==== Provided records ====

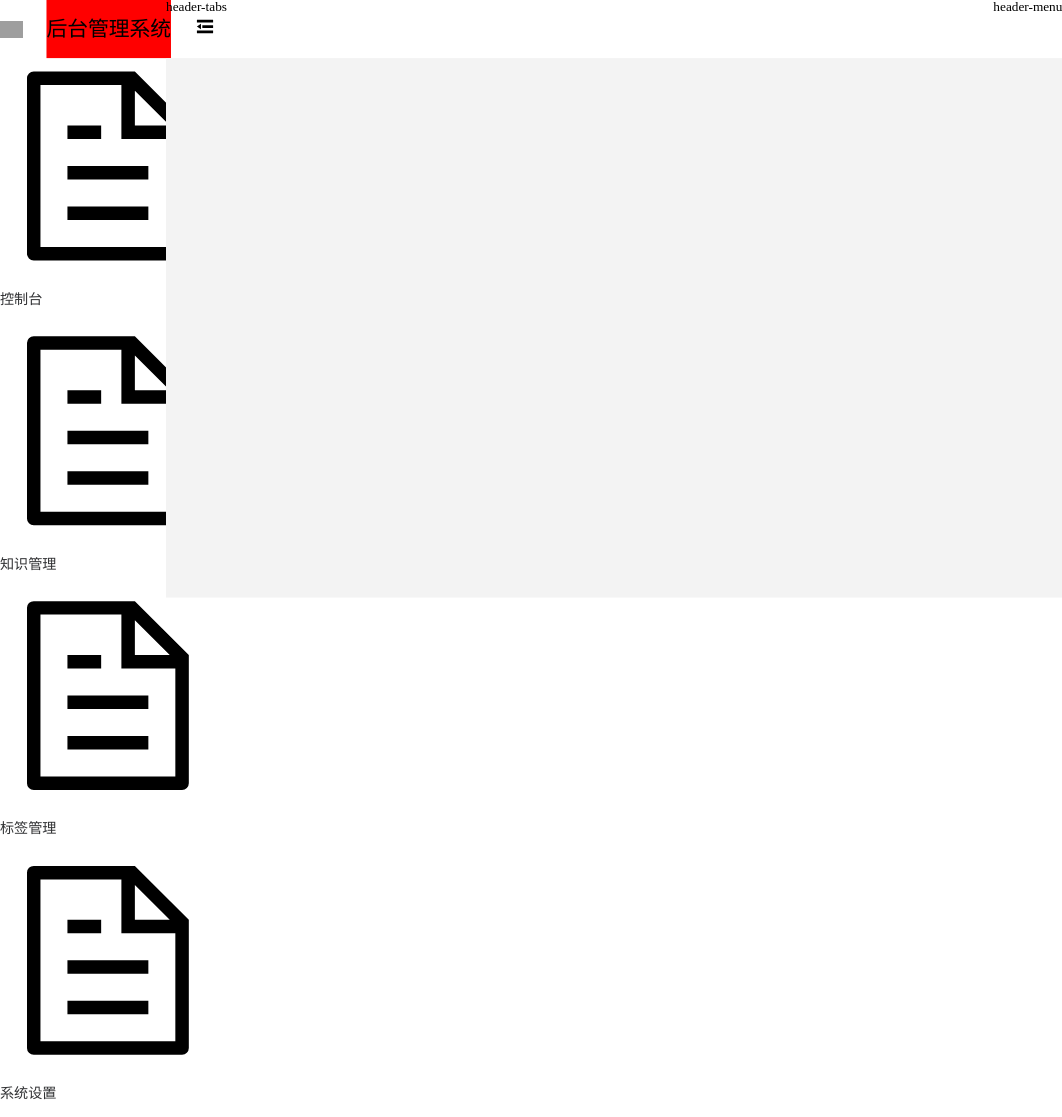
Repository: serrrN/vue-vite-template
Page: /
The author's editor kept a copy of each file at every save. The page is drawn from the files as they stood at one save, then again after the next save.
The browser window is 1280 px wide. The pictures show the whole page, at 83% of full size.
Pictures or frames that could not be fetched are drawn as grey boxes. The project was rebuilt for these pictures with package versions that can differ from the ones it lists, and the page was loaded fresh each time. Also part of the build but not shown: vite.config.ts, src/styles/index.scss.

Above is the page before, as saved 2024-06-02 16:13:20.

### src/main.ts
import { createApp } from 'vue'
import App from './App.vue'
import ElementPlus from 'element-plus'
import zhCn from 'element-plus/es/locale/lang/zh-cn'
import * as ElementPlusIconsVue from '@element-plus/icons-vue'
import router from './router'
import 'reset-css'
import "./styles/index.scss"
import pinia from "@/store/index"
const app = createApp(App)
for (const [key, component] of Object.entries(ElementPlusIconsVue)) {
  app.component(key, component)
}
app.use(pinia)
app.use(ElementPlus, { locale: zhCn })
app.use(router)
app.mount('#app')

### src/App.vue
<script setup lang="ts">

</script>

<template>
  <router-view></router-view>
</template>

<style>
*{
  box-sizing: border-box;
}
 #app,html,body{
  width: 100%;
  height: 100%;
 }
</style>

### src/router/index.ts
import { createRouter,createWebHistory } from "vue-router"
const routes = [
    {
        path: "/",
        name: "home",
        component: () => import("@/layout/index.vue")
    }
]
const router = createRouter({
    history: createWebHistory(),
    routes
})
export default router

### src/store/index.ts
import { createPinia } from 'pinia'
const pinia = createPinia()
export default pinia

### src/layout/index.vue
<template>
  <div class="layout-container">
     <div class="left">
        <Menu/>
     </div>
     <div class="right">
      <div class="header"><Header/></div>
      <div class="main"><Main/></div>
     </div>
  </div>
</template>

<script lang="ts" setup>
import Menu from "./menu/index.vue"
import Header from "./header/index.vue"
import Main from "./main/index.vue"
</script>

<style scoped lang="scss">
.layout-container{
  width: 100%;
  height: 100%;
  display: flex;
  .left{
    height: 100%;
    width: $layout-container-left-max-width;
  }
  .right{
    width: calc(100% - $layout-container-left-max-width);
    .header{
      width: 100%;
      height: $layout-container-header-height;
      display: flex;
      justify-content:space-between;
    }
    .main{
      height: calc(100% - $layout-container-header-height);
      width: 100%;
      background-color: #f3f3f3;
    }
  }
}
</style>

### src/styles/variable.scss
// 布局容器左边未塌陷宽度
$layout-container-left-max-width:200px;
// 布局容器左边塌陷后宽度
$layout-container-left-min-width:0px;

// 布局容器头部高度
$layout-container-header-height:70px;

### src/layout/menu/index.vue
<template>
  <el-menu
    default-active="2"
    class="el-menu-vertical-demo"
    :collapse="isCollapse"
    @open="handleOpen"
    @close="handleClose"
  >
    <div class="header">
      <div class="logo-wrapped">
        <img src="/vite.svg" class="logo" alt="Vite logo" />
      </div>
      <div class="name">后台管理系统</div>
      <div class="fold-icon-wrapped">
        <el-icon size="30">
          <Fold />
        </el-icon>
      </div>
    </div>

    <el-menu-item index="1">
      <el-icon><document /></el-icon>
      <span>控制台</span>
    </el-menu-item>
    <el-menu-item index="2">
      <el-icon><document /></el-icon>
      <span>知识管理</span>
    </el-menu-item>
    <el-menu-item index="3">
      <el-icon><document /></el-icon>
      <span>标签管理</span>
    </el-menu-item>
    <el-menu-item index="4">
      <el-icon><document /></el-icon>
      <span>系统设置</span>
    </el-menu-item>
  </el-menu>
</template>

<script lang="ts" setup>
import { ref } from 'vue'

const isCollapse = ref(false)
const handleOpen = (key: string, keyPath: string[]) => {
  console.log(key, keyPath)
}
const handleClose = (key: string, keyPath: string[]) => {
  console.log(key, keyPath)
}
</script>

<style lang="scss" scoped>
.el-menu {
  height: 100%;
  .header {
    display: flex;
    height: 70px;
    line-height: 70px;
    justify-content: space-between;
    .logo-wrapped{
      line-height:50px ;
      height: 100%;
      display: flex;
      align-items: center;
      justify-content: center;
      .logo{
        width: 28px;
      }
    }
    .name {
      text-align: center;
      font-size: 25px;
      background-color: red;
    }
    .fold-icon-wrapped{
      width: 10%;
    }
  }

  .el-menu-item span {
    color: rgb(48, 49, 51);
    font-weight: 400;
    font-size: 17px;
    line-height: 56px;
    font-family: 'Helvetica Neue', Helvetica, 'PingFang SC', 'Hiragino';
  }
}
.el-menu-vertical-demo:not(.el-menu--collapse) {
  width: 260px;
  min-height: 400px;
}
</style>

### src/layout/header/index.vue
<template>
 <Tabs/>
 <Menu/>
</template>
<script setup lang="ts">
import Tabs from "./tabs/index.vue"
import Menu from "./menu/index.vue"
</script>
<style lang="scss" scoped>

</style>

### src/layout/main/index.vue
<template>
    <router-view></router-view>
</template>
<script setup lang="ts">

</script>
<style lang="scss" scoped>

</style>

### src/layout/header/tabs/index.vue
<template>
<div class="header-tabs">header-tabs</div>
</template>
<script setup lang="ts">

</script>
<style lang="scss" scoped>

</style>

### src/layout/header/menu/index.vue
<template>
<div class="header-menu">header-menu</div>
</template>
<script setup lang="ts">

</script>
<style lang="scss" scoped>

</style>

Loaded but not shown: index.html (common file)

After the next save:
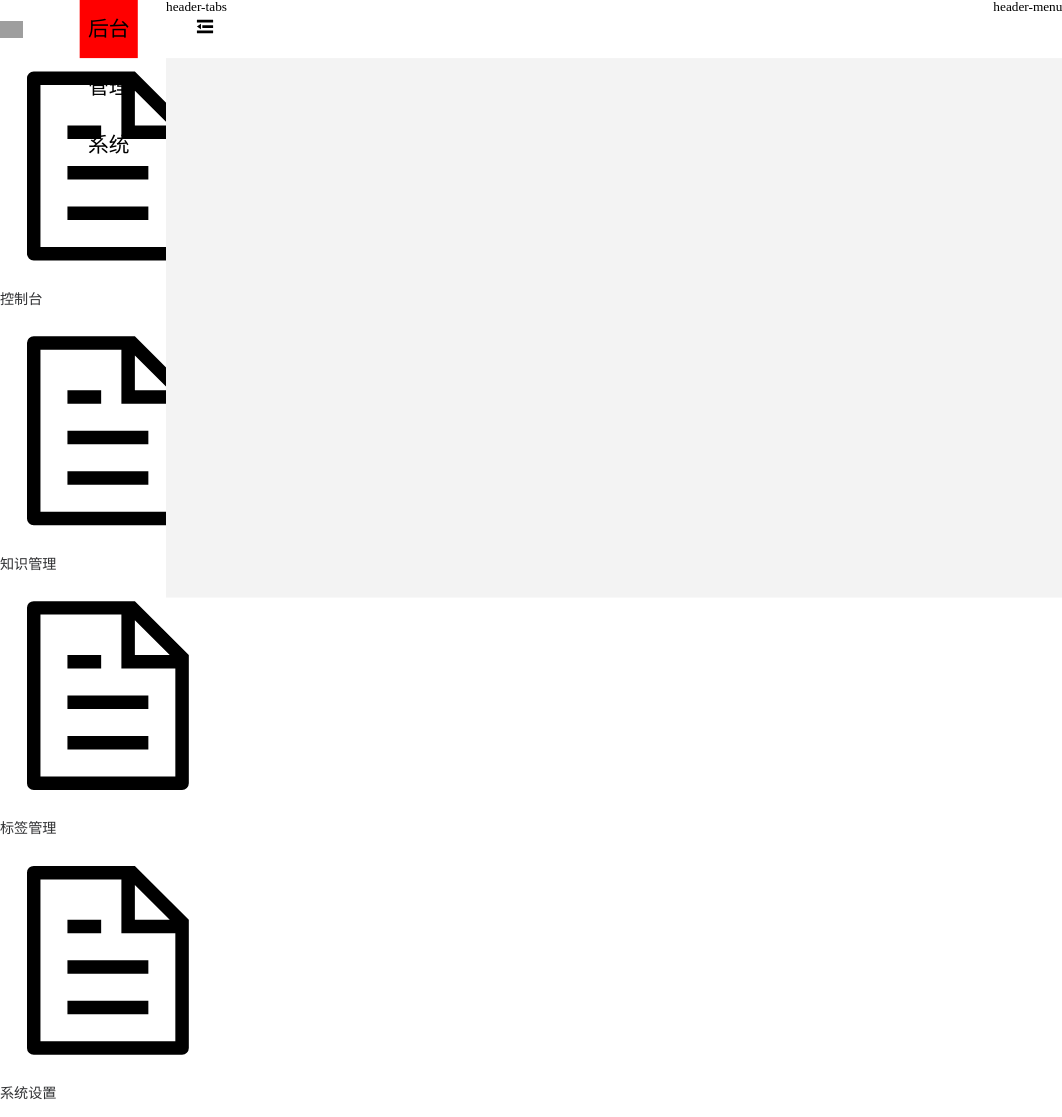
Saved 40 s later.
--- a/src/layout/menu/index.vue
+++ b/src/layout/menu/index.vue
@@ -63,6 +63,7 @@
       display: flex;
       align-items: center;
       justify-content: center;
+      width: 28px;
       .logo{
         width: 28px;
       }
@@ -71,6 +72,7 @@
       text-align: center;
       font-size: 25px;
       background-color: red;
+      width: 70px;
     }
     .fold-icon-wrapped{
       width: 10%;

After the save that followed:
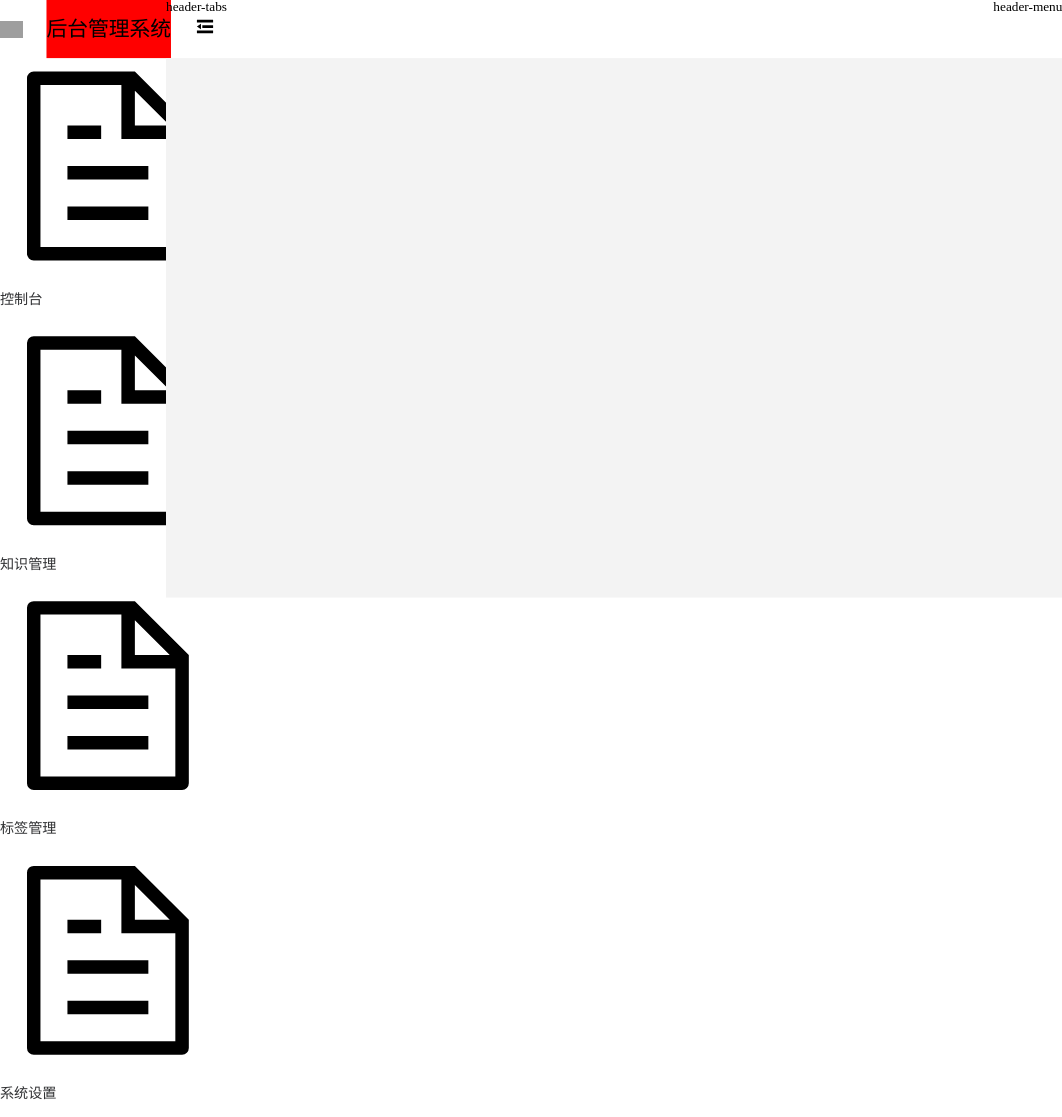
Saved 27 s later.
--- a/src/layout/menu/index.vue
+++ b/src/layout/menu/index.vue
@@ -72,7 +72,7 @@
       text-align: center;
       font-size: 25px;
       background-color: red;
-      width: 70px;
+      width: 150px;
     }
     .fold-icon-wrapped{
       width: 10%;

====

Your answer should be one number, the count of lines in the records that contain the word "center".

* **Exercise result**
7